[Revision comparison data]
────────────────────

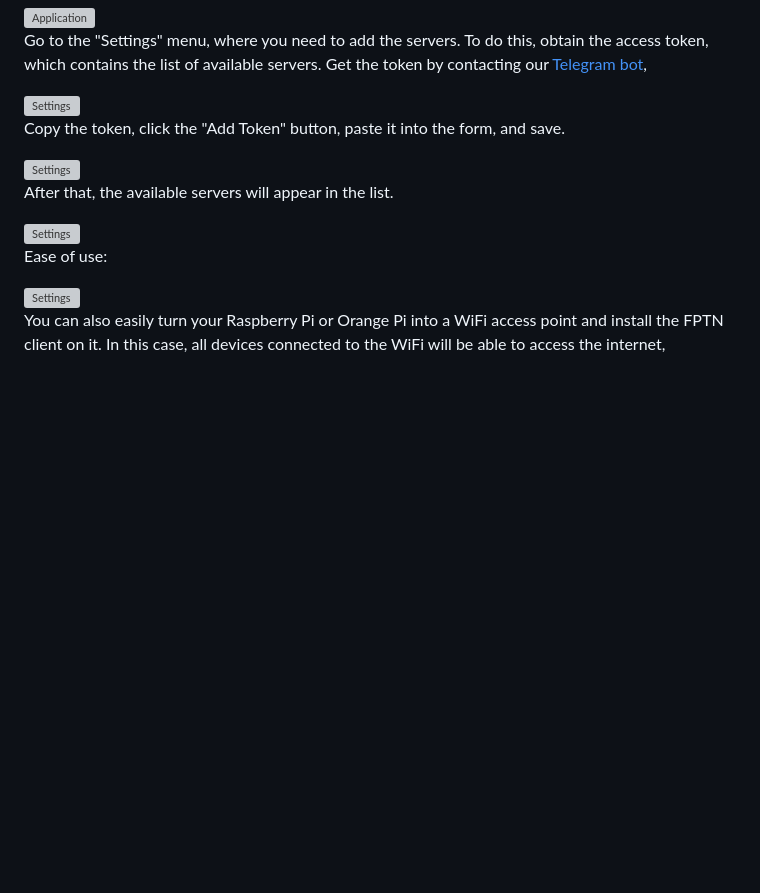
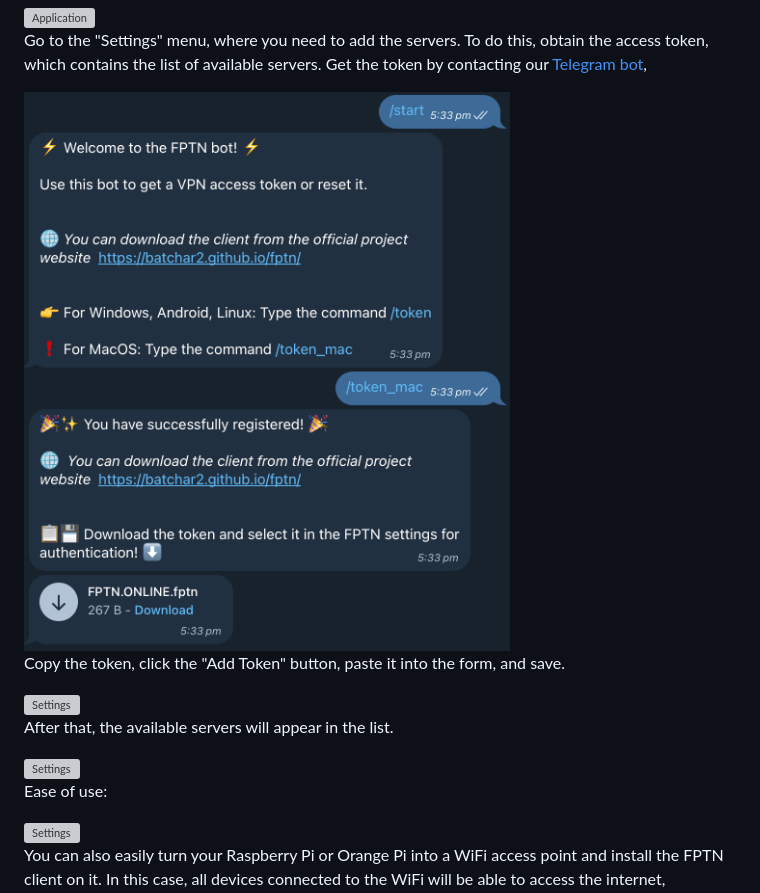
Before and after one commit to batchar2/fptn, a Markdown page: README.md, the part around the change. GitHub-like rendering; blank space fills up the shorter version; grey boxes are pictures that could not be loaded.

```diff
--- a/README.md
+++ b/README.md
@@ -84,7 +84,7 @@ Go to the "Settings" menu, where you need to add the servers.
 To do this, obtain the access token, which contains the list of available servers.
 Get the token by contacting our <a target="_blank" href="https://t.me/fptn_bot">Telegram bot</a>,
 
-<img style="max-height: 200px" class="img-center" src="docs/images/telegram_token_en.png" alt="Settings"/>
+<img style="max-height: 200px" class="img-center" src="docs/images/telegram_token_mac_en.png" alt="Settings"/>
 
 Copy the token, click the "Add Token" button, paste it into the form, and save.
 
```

────────────────────

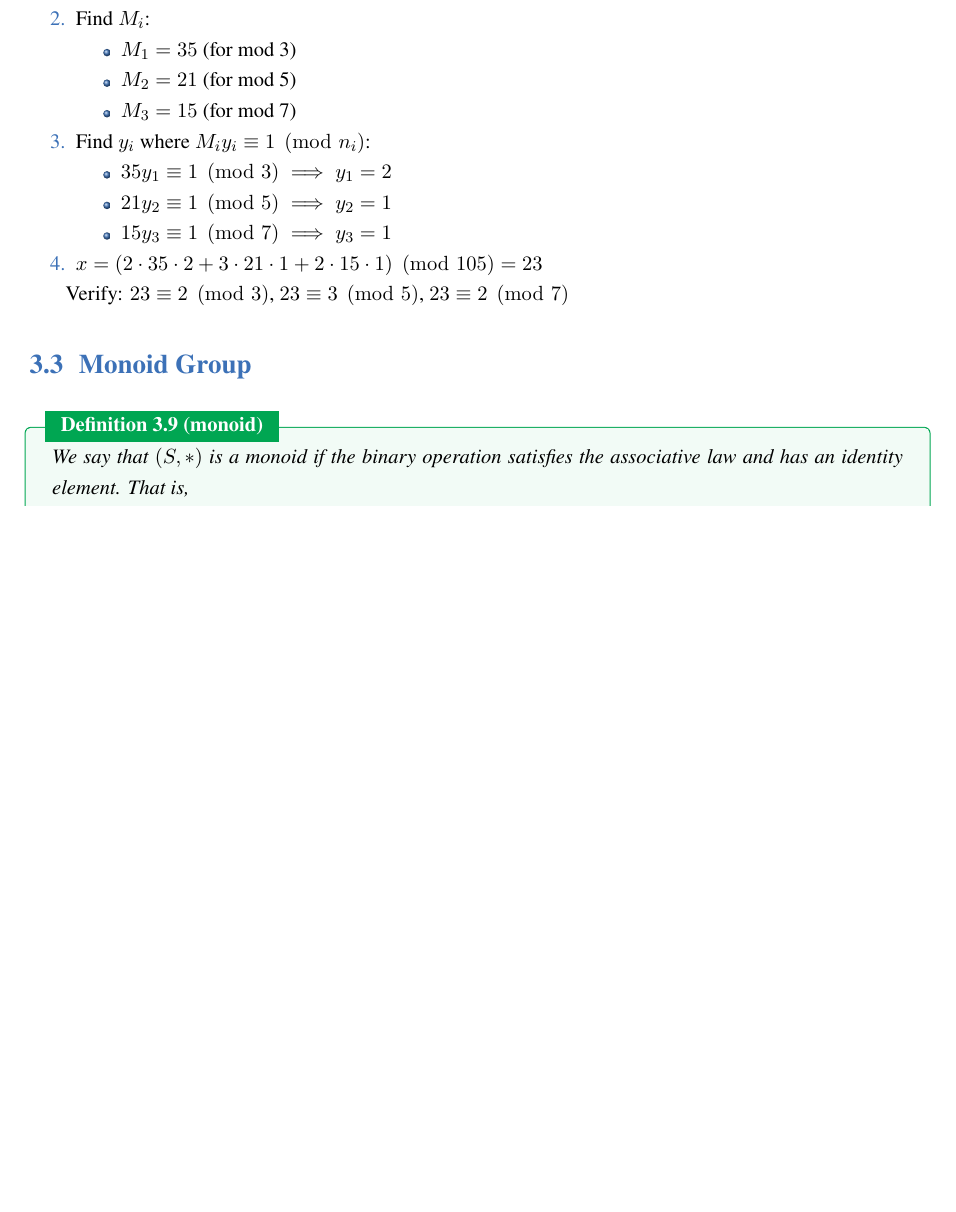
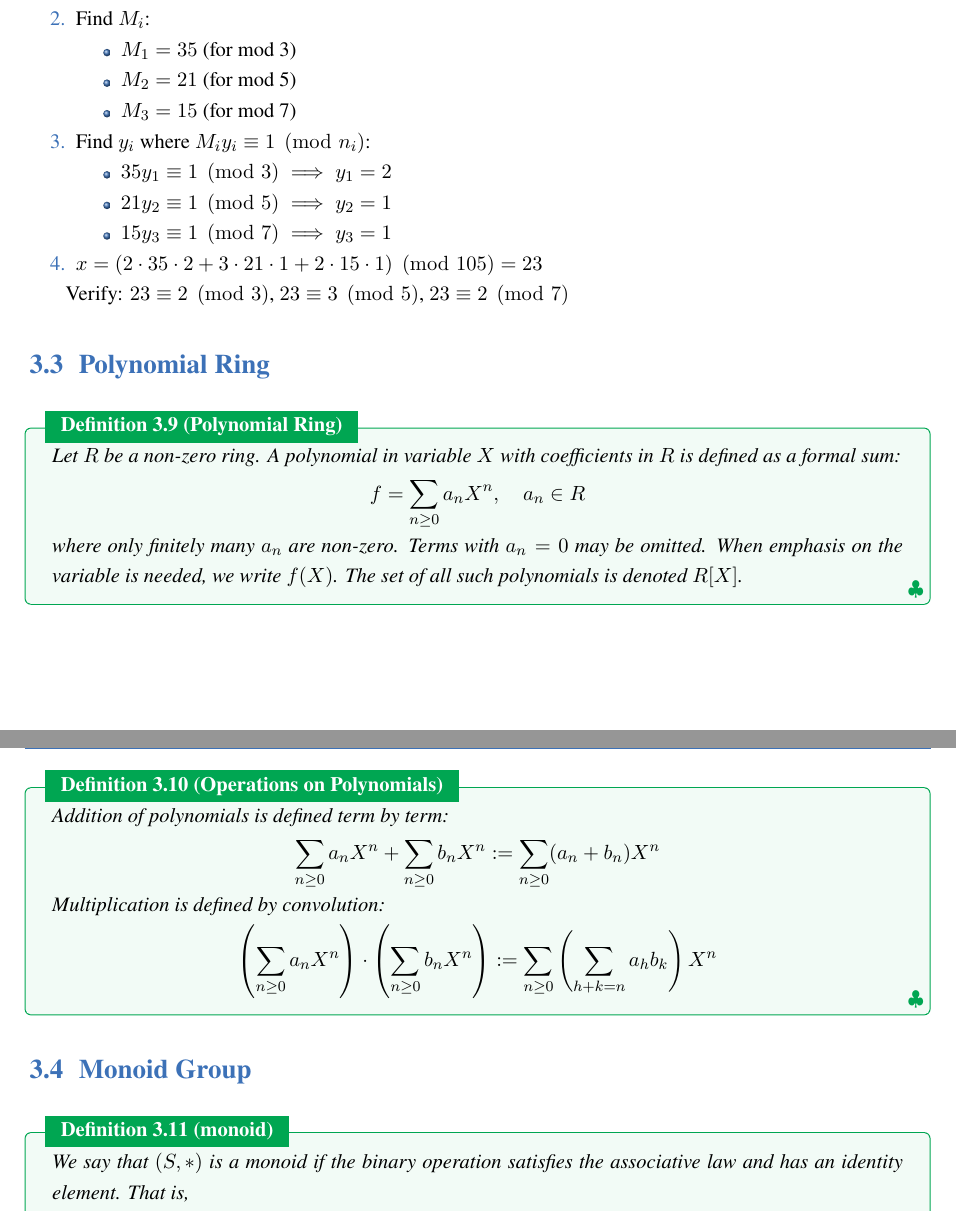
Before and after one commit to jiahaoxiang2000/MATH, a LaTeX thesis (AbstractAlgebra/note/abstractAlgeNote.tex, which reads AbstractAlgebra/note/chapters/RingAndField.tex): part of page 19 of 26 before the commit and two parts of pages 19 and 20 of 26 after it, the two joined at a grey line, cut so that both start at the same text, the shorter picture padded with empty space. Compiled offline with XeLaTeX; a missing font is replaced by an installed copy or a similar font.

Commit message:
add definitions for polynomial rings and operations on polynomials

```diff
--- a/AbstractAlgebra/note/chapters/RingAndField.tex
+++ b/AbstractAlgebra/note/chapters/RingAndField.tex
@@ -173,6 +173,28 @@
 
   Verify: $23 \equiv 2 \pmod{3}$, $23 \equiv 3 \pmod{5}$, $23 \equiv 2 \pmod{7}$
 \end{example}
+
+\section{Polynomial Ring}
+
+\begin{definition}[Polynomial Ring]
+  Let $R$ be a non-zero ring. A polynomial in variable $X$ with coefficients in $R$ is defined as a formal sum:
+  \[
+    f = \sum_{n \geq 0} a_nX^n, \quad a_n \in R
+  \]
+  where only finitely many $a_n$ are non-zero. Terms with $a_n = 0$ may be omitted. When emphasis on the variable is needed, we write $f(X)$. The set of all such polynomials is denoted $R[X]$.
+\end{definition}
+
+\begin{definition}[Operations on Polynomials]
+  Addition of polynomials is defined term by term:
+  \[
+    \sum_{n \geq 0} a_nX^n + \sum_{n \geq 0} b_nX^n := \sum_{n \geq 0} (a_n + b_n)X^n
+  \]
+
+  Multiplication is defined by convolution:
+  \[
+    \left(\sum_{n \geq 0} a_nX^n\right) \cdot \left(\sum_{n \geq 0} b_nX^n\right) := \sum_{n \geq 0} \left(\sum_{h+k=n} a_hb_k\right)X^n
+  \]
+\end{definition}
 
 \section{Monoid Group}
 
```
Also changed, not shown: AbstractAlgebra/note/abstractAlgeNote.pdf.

────────────────────

ABOUT THIS TASK: In the records above, find each line that mentions the string "after", then copy it.

WRITTEN SOLUTION:
Before and after one commit to batchar2/fptn, a Markdown page: README.md, the part around the change. GitHub-like rendering; blank space fills up the shorter version; grey boxes are pictures that could not be loaded.
Before and after one commit to jiahaoxiang2000/MATH, a LaTeX thesis (AbstractAlgebra/note/abstractAlgeNote.tex, which reads AbstractAlgebra/note/chapters/RingAndField.tex): part of page 19 of 26 before the commit and two parts of pages 19 and 20 of 26 after it, the two joined at a grey line, cut so that both start at the same text, the shorter picture padded with empty space. Compiled offline with XeLaTeX; a missing font is replaced by an installed copy or a similar font.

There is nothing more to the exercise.